Records ::
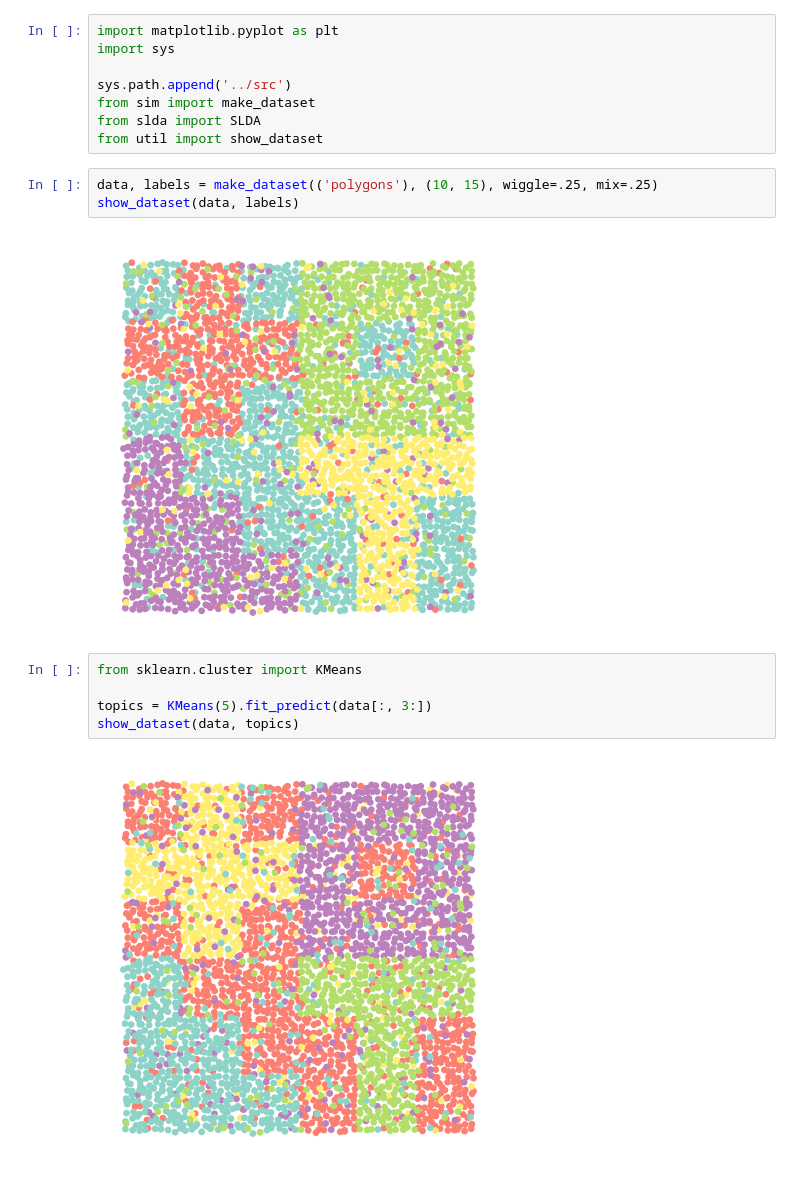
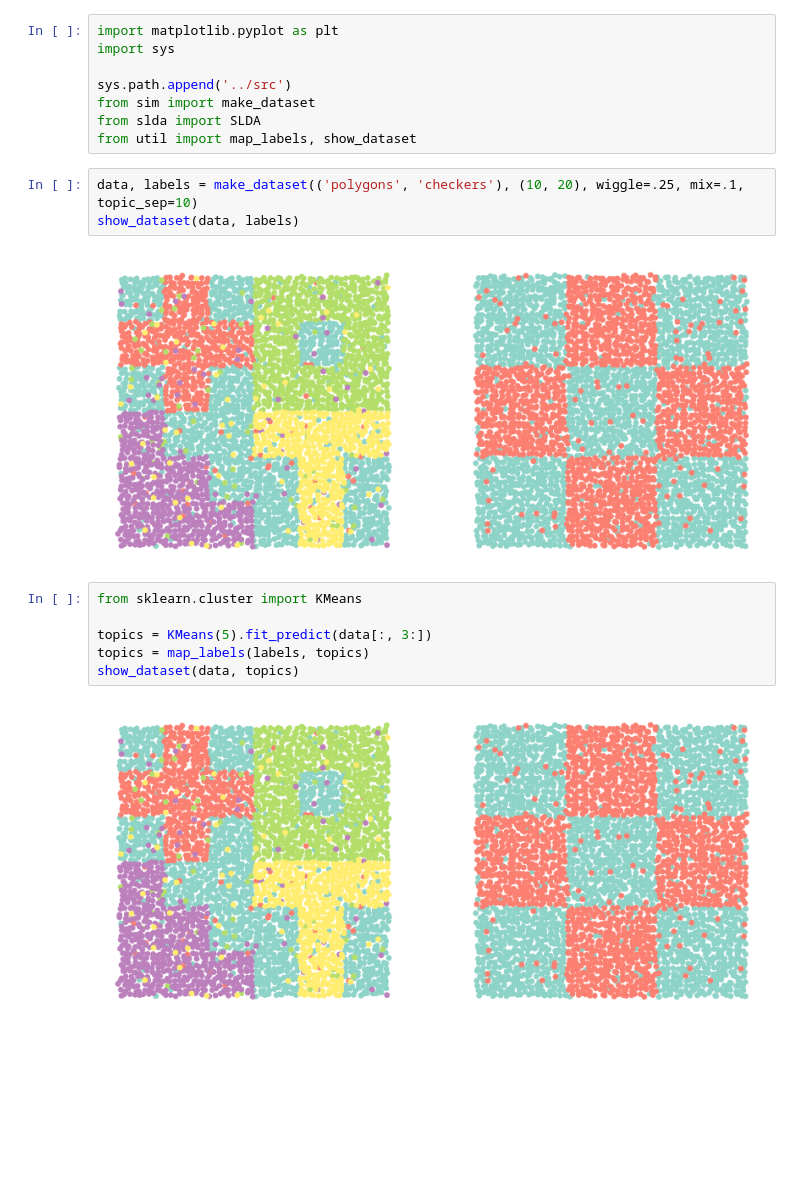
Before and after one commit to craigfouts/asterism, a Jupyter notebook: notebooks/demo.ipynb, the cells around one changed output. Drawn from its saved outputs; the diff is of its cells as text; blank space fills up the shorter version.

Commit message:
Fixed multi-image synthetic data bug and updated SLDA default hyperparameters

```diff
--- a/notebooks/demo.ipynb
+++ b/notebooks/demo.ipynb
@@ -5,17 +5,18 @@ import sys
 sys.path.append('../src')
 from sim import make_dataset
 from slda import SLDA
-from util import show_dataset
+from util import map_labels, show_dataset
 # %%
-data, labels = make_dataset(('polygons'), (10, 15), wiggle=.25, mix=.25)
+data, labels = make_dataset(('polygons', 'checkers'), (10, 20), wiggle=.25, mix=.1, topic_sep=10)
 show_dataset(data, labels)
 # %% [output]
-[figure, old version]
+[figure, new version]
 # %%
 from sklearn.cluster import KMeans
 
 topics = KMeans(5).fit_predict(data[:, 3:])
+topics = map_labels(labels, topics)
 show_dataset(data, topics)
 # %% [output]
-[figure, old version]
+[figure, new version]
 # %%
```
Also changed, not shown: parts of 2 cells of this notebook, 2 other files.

What you are asked to do :: Write the entries out in full and exactly, omitting every picture.

Solution for this problem ::
Before and after one commit to craigfouts/asterism, a Jupyter notebook: notebooks/demo.ipynb, the cells around one changed output. Drawn from its saved outputs; the diff is of its cells as text; blank space fills up the shorter version.

Commit message:
Fixed multi-image synthetic data bug and updated SLDA default hyperparameters

```diff
--- a/notebooks/demo.ipynb
+++ b/notebooks/demo.ipynb
@@ -5,17 +5,18 @@ import sys
 sys.path.append('../src')
 from sim import make_dataset
 from slda import SLDA
-from util import show_dataset
+from util import map_labels, show_dataset
 # %%
-data, labels = make_dataset(('polygons'), (10, 15), wiggle=.25, mix=.25)
+data, labels = make_dataset(('polygons', 'checkers'), (10, 20), wiggle=.25, mix=.1, topic_sep=10)
 show_dataset(data, labels)
 # %% [output]
-[figure, old version]
+[figure, new version]
 # %%
 from sklearn.cluster import KMeans
 
 topics = KMeans(5).fit_predict(data[:, 3:])
+topics = map_labels(labels, topics)
 show_dataset(data, topics)
 # %% [output]
-[figure, old version]
+[figure, new version]
 # %%
```
Also changed, not shown: parts of 2 cells of this notebook, 2 other files.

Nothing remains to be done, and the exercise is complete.